FASHION WONDERLAND: Lewis Carroll’s Alice is in for an imaginary fashion makeover. Timed for the release of Tim Burton’s much-anticipated take on the author’s children’s classic, “Alice in Wonderland,” Printemps has invited Alexander McQueen, Christopher Kane, Maison Martin Margiela, Bernhard Willhelm, Haider Ackermann, Manish Arora and Ann Demeulemeester to each dream up a one-off dress for Alice. The resulting frocks will be exhibited in the store’s windows from the end of February, in time for Paris Fashion Week.
ALL ABOUT MY MOTHER: Those who didn’t make it down to Miami last week still have a chance to fit some art viewing into their social calendar. On Wednesday in New York’s SoHo, Alex Kramer and Daniel Baker are hosting cocktails to celebrate “The Life and Works of Manuel Pardo.” Born in Cuba and raised in New York City since the age of 10, Manuel Pardo’s color-saturated works have been shown everywhere from the New Museum of Contemporary Art in New York to the K.O. Gallery in Mexico City. Next year, Pardo, 57, will be the subject of a retrospective at the Main Art Gallery at Cal State Fullerton in California. Growing up, his single mother, Gladys, worked as a factory laborer to support his family. When Pardo turned 40, he decided to immortalize her in his art with an ongoing series called “Mother and I.” His canvases show glamorous women in late Fifties- and early Sixties-style clothes, surrounded by decadent objects and sumptuous decor.

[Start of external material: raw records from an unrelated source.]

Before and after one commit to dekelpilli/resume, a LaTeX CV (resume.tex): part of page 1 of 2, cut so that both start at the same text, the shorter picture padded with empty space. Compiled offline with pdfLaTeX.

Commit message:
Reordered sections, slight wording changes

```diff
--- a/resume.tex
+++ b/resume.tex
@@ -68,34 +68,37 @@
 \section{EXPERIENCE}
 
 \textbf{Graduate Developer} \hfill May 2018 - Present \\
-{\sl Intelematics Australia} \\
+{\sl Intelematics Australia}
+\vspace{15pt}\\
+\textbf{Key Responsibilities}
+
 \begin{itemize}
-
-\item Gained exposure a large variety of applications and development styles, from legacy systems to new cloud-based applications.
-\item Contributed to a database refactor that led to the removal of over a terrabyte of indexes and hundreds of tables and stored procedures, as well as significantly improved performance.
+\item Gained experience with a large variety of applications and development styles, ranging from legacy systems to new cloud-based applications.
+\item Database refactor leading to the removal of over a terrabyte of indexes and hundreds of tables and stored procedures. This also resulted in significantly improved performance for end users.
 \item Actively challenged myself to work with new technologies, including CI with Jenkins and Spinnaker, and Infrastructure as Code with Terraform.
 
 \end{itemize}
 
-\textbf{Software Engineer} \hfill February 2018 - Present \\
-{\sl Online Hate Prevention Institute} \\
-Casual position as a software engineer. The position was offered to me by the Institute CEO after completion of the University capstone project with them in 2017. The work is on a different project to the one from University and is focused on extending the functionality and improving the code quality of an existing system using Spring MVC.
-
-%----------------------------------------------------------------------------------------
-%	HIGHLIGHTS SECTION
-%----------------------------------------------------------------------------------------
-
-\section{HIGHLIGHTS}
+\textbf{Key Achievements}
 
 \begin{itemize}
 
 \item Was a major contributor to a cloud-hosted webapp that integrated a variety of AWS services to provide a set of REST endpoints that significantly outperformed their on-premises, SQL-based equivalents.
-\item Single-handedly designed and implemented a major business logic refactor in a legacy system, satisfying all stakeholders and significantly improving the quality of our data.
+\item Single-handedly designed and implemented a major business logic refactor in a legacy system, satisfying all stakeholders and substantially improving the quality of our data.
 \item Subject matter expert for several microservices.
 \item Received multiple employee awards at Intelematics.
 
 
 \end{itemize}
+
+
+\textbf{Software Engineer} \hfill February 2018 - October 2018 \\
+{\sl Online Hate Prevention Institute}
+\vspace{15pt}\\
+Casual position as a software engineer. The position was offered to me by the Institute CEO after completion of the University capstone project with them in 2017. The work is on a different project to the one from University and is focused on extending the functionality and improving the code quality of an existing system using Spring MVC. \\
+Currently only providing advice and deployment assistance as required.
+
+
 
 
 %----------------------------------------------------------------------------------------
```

“Financially, I couldn’t get her a great gift, so I decided to bring her into history with me because she was responsible for me being who I was. The work itself is about her time period. I give her in the work everything she did not have in real life: the gowns, the hairdos, the lavish surroundings, the shoes, everything,” explained Pardo, who has known Baker since he interned for him at age 16 (Baker’s father collected Pardo’s paintings).
The pieces on display Wednesday are from his last year and a half of toil, including “Stardust Drawings” made with layer upon layer of Sakura glitter pens and a recent chartreuse-hued collection called “The Envy Works.” And if any of the patterned, curve-hugging dresses his women wear seem appealing, good luck hunting them down. “I don’t research anything — it’s all from my imagination,” said Pardo.
“Truthfully, I’m a frustrated fashion designer. But I fell in love with painting.”
ITALIAN STYLE: Tokyo got a heaping dose of dolce vita-style elegance Thursday night when Salvatore Ferragamo staged a show reprising its spring collection at the residence of the Italian ambassador. Guests watched as Ai Tominaga closed the show in a floor-length black gown before noshing on mounds of pasta and imbibing an ample selection of Italian wines. The pouring rain only accentuated the beauty of a stunning Japanese garden out back. The show marked the conclusion of Italy in Japan 2009, a string of cultural and promotional events organized by the Italian Embassy. Ferragamo chief executive officer Michele Norsa said the evening capped a difficult year for Italy, Japan and the rest of the world, but symbolizes everyone’s hope for a better 2010.